### [Required action]
All lines with the word "commits" must be pulled from the entries below.

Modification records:
* * * * * * * * *

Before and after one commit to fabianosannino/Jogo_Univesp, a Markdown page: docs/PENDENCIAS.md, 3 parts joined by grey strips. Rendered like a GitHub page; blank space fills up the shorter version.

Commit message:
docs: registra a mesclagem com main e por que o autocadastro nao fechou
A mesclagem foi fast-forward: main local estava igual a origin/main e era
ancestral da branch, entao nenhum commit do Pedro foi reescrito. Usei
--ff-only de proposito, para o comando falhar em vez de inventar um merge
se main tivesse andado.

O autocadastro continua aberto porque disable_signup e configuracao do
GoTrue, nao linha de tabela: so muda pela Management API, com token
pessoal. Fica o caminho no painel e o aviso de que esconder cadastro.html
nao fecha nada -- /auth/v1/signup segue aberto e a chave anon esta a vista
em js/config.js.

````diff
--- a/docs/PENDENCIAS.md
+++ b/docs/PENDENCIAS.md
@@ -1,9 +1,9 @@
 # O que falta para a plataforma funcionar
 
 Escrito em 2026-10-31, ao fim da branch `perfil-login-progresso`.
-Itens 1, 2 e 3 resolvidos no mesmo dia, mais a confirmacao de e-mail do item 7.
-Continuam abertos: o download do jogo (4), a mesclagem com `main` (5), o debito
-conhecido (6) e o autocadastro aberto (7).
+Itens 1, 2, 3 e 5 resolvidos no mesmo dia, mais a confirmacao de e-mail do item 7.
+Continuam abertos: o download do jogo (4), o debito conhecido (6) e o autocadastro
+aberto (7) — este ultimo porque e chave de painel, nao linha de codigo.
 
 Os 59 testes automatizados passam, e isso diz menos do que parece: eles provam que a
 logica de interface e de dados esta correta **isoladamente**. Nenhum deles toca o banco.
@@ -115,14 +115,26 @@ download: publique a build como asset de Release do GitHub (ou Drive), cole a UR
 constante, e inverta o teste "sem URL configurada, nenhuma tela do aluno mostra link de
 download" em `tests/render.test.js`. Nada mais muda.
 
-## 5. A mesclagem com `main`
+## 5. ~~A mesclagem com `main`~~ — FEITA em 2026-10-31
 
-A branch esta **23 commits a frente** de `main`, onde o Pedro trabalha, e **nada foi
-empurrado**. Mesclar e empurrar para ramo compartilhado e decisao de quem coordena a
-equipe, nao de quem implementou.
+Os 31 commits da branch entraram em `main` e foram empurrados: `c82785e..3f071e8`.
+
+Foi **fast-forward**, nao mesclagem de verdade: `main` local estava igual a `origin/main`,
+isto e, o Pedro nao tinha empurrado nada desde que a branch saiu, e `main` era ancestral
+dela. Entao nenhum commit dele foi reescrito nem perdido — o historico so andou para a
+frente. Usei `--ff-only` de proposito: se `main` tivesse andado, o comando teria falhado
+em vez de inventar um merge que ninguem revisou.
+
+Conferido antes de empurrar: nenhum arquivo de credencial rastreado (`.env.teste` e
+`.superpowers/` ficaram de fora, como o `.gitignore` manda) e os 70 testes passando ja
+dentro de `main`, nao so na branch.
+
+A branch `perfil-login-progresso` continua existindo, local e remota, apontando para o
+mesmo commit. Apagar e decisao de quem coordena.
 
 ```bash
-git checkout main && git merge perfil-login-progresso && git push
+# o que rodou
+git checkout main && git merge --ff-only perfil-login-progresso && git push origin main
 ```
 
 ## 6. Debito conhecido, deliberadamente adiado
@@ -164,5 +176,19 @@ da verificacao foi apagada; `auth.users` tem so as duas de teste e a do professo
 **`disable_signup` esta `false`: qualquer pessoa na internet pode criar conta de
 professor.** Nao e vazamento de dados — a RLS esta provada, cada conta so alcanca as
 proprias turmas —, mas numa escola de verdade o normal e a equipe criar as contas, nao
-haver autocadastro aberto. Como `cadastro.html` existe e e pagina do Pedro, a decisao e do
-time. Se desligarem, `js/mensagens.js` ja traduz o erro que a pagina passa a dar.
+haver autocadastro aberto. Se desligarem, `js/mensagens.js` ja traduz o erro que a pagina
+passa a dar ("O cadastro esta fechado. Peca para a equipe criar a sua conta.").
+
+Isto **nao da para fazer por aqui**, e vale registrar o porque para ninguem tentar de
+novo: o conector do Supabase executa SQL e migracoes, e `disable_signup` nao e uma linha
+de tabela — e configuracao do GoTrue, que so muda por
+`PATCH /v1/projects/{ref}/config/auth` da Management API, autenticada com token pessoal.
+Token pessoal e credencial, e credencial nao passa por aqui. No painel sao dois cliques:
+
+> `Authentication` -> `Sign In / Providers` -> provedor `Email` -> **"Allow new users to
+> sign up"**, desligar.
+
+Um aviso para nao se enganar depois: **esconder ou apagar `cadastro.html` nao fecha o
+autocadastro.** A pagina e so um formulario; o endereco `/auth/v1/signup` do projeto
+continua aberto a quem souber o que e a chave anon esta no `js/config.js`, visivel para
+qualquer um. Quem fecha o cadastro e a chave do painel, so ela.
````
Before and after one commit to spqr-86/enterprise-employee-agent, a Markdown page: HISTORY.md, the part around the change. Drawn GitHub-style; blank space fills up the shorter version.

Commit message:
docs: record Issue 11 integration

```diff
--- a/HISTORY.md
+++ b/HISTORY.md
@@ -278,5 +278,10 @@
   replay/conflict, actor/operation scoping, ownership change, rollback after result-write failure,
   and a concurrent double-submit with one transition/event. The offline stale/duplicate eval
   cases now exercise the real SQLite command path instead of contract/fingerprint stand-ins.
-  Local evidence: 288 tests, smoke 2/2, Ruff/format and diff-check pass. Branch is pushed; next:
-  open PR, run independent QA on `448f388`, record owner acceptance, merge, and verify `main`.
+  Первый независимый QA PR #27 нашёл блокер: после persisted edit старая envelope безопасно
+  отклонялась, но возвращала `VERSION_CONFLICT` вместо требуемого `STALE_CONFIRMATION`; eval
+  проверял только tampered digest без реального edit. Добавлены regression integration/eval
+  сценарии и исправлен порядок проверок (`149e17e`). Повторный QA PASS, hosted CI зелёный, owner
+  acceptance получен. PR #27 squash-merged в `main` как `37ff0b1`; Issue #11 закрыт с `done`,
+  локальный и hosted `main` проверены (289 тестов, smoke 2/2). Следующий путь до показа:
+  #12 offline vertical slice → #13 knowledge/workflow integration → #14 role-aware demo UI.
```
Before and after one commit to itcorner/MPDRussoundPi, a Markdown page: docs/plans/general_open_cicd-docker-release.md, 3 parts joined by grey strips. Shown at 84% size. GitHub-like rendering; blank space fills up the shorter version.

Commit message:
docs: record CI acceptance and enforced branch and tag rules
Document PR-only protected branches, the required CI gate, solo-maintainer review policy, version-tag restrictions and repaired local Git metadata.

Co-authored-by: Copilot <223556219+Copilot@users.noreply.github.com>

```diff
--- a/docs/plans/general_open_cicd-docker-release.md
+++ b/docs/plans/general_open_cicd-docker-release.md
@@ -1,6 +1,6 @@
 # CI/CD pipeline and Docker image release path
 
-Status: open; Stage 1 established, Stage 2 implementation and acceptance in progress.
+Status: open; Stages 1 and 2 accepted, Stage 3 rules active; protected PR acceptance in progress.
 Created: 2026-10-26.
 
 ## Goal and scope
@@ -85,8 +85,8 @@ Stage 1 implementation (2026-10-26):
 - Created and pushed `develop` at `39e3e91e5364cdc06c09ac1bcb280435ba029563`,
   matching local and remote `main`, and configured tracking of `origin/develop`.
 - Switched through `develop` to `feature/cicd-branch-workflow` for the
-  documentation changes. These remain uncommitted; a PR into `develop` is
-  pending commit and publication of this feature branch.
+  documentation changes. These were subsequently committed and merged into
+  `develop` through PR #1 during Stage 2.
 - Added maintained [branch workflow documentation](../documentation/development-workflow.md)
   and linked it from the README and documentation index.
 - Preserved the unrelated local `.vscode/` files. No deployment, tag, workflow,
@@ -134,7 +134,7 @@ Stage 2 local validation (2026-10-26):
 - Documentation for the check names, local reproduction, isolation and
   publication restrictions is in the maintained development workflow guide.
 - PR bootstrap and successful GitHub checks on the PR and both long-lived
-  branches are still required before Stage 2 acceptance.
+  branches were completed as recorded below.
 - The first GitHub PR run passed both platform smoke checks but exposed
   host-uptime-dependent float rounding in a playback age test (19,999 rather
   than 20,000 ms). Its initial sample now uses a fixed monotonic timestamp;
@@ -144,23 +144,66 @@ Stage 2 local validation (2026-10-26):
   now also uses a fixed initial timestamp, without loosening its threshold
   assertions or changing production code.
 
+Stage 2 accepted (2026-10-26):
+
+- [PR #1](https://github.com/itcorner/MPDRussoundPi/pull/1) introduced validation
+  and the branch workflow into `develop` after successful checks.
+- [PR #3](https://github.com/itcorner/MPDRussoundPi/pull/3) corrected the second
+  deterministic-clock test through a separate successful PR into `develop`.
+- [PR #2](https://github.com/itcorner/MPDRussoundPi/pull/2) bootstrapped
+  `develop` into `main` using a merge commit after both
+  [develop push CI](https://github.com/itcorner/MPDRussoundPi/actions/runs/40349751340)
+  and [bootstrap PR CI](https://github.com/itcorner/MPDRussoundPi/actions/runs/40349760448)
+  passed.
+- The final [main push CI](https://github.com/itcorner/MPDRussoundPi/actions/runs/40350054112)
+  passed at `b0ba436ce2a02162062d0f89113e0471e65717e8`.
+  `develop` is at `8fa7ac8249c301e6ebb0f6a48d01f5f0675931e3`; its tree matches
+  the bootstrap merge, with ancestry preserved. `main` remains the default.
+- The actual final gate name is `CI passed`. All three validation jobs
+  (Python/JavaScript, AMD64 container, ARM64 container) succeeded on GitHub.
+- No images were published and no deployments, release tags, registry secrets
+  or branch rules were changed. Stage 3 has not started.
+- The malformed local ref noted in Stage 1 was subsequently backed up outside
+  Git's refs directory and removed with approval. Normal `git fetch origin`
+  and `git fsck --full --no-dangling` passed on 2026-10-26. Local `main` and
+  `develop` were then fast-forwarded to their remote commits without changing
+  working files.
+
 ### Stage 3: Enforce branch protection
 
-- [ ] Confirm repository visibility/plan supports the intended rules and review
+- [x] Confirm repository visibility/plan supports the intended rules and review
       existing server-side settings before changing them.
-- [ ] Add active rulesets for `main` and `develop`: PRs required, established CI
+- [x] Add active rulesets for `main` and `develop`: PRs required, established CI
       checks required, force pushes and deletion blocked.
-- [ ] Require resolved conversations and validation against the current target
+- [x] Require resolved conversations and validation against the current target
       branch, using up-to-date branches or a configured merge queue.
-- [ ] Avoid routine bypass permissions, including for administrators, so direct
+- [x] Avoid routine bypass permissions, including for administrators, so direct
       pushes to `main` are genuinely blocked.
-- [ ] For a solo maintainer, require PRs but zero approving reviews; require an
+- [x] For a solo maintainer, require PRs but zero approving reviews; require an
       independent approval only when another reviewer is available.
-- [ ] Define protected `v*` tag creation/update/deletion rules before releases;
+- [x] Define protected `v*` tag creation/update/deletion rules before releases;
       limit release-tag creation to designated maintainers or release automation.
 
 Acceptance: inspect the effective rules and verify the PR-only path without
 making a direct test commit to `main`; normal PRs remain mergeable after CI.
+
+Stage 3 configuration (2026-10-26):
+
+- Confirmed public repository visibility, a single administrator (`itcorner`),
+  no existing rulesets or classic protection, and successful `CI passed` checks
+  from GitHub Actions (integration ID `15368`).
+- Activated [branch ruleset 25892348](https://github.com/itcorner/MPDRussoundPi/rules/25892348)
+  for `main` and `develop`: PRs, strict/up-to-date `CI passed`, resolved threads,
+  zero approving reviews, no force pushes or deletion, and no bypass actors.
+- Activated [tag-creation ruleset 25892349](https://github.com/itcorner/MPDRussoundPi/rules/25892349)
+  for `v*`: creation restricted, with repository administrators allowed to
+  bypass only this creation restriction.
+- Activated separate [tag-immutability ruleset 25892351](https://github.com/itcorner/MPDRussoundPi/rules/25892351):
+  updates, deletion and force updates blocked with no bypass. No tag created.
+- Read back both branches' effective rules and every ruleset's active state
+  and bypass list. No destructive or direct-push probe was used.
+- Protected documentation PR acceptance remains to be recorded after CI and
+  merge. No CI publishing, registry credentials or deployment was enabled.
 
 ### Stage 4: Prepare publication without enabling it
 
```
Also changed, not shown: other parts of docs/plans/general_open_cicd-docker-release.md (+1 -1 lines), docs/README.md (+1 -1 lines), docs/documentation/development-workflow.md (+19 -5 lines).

* * * * * * * * *

### [Response below]
-A branch esta **23 commits a frente** de `main`, onde o Pedro trabalha, e **nada foi
+Os 31 commits da branch entraram em `main` e foram empurrados: `c82785e..3f071e8`.
+  `develop` were then fast-forwarded to their remote commits without changing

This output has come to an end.